Picture a typical implementation using the Mappings illustration by starting at the top of the Support Entities side and working its way down the diagram. The factory class provides a hierarchy-like array of functional elements which the provider implements as needed. While the data provider implements the Support Entities in this way, each element of the implementation maps to a corresponding element on the Access Services side, which clients are consuming on behalf of Visual Studio.
You can view the data source connection (and its key pieces, such as the connection manager and connection factory) as an integrated service proffered by the data extensibility framework. In this view, the Visual Studio metadata engine acts like a connection client, consuming Access Services APIs, which in turn call into their corresponding support entities. This is the mechanism through which Visual Studio assembles a support structure to service the connection to the data source.
The central difference between support entities and access services is that extensibility clients consume the access services (primarily the connection object), which in turn talk to the DDEX provider. Viewed from the opposite direction, providers interact with the connection using the support entities APIs.
Under some circumstances, the roles of the access services and the support entities overlap, particularly where it is necessary to ensure thread safety. The DDEX architecture provides a secure locking layer between the data provider and the connection client for this purpose. The following example illustrates the feature.
When you call, for example, theclass from the connection object, rather than obtaining a data command object, the connection object instead gets a proxy implementation of the DataCommand class. The proxy implementation talks to the support entity that implements it; additionally, the proxy implementation is thread-safe.
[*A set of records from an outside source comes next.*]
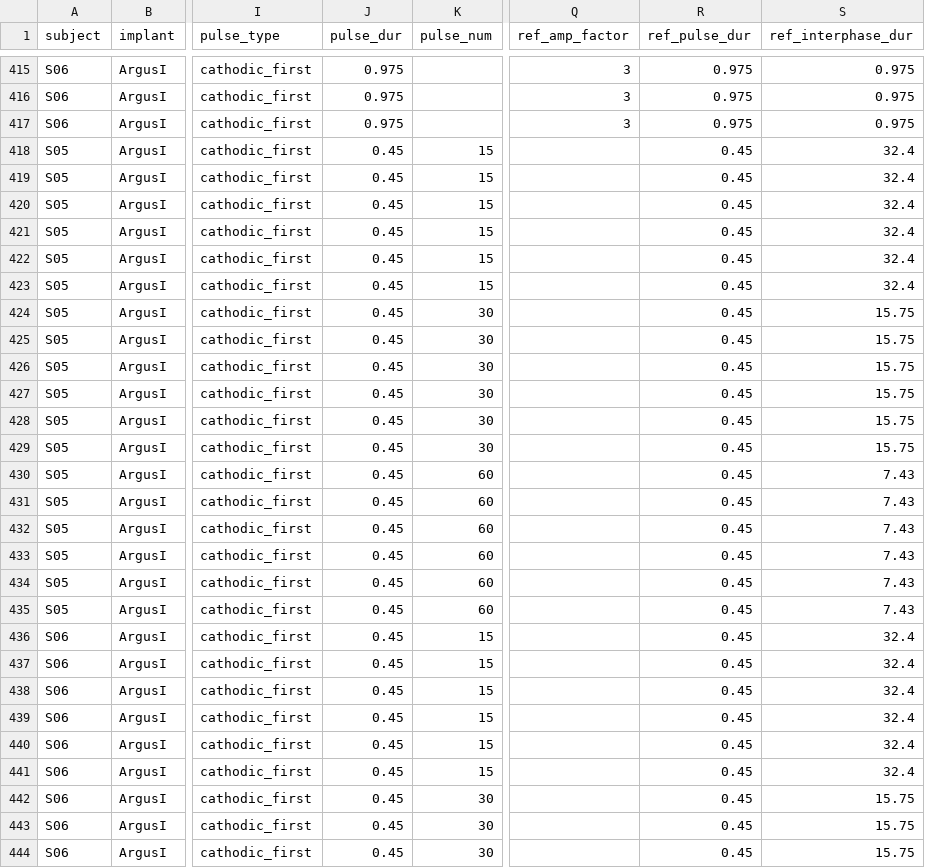
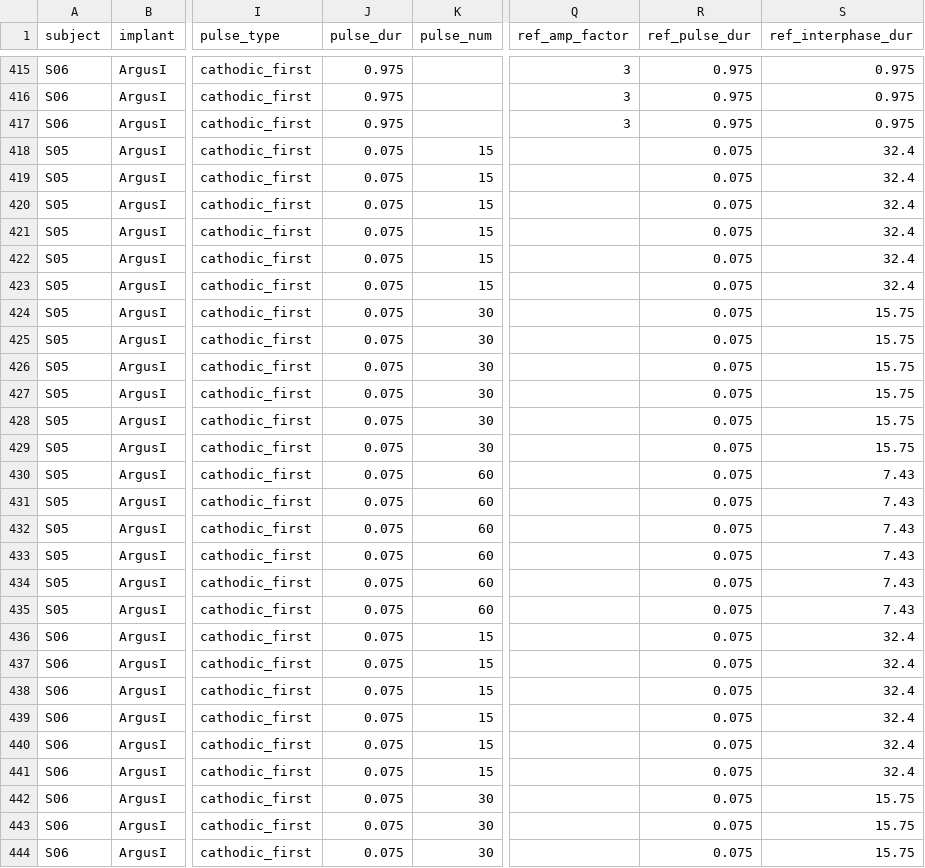
Before and after one commit to pulse2percept/pulse2percept, a CSV file: pulse2percept/datasets/data/horsager2009.csv, drawn as a sheet; only a part is shown, gaps mark what is left out; the diff covers the shown part only; the diff names each change by its address in the sheet, - before the commit and + after, or states it on an @@ line.

Commit message:
[FIX] changed pulse_dur back to 0.075 for bursting triplets horsager data

```diff
--- a/pulse2percept/datasets/data/horsager2009.csv
+++ b/pulse2percept/datasets/data/horsager2009.csv
-J418:J444 (pulse_dur): 0.45
+J418:J444 (pulse_dur): 0.075
-R418:R444 (ref_pulse_dur): 0.45
+R418:R444 (ref_pulse_dur): 0.075
```
Also changed, not shown: 18 edited cells elsewhere in this file.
In this way, the proxy first locks the connection and then calls down into the support entities; when finished with the connection, it again unlocks the connection, releasing a thread lock.
In this example, the DataCommand class is implemented as an access service (in that the client calls it directly), but also behaves as a support entity, in that the data provider implements the same class, and that the outcome is the creation of a secure locking layer between the provider and the connection client.
The table below lists APIs regarded as Access Services and Support Entities.
|Access Services APIs||Support Entities APIs|
DataCommand (Connection Service)
DataConnectionFactory (Global Service)
DataProviderManager (Global Service)
DataAsyncCommand (Connection Service)
DataCommand (Connection Service)
DataObjectIdentifierConverter (Connection Service)
DataObjectIdentifierResolver (Connection Service)
DataProviderObjectFactory (Global Service)
DataSourceInformation (Connection Service)
DataSourceVersionComparer (Connection Service)
DataTransaction (Connection Service)
The DDEX SDK provides complete language reference documentation:
Data Object Support XML Schema
Use the data object support schema (VsDataObjectSupport.xsd) to programmatically manage and enumerate instances of data-source objects. For more information about data objects, see.
Data View Support XML Schema
Use the data view support schema (VsDataViewSupport.xsd) to manage one or more views of your data object hierarchy layout as it appears in the Server Explorer window. For more information about data views, see.
Managed Class Library Reference
The DDEX SDK provides a set of managed base classes that allow you to write a managed DDEX provider. For more information about the library of managed base classes, see.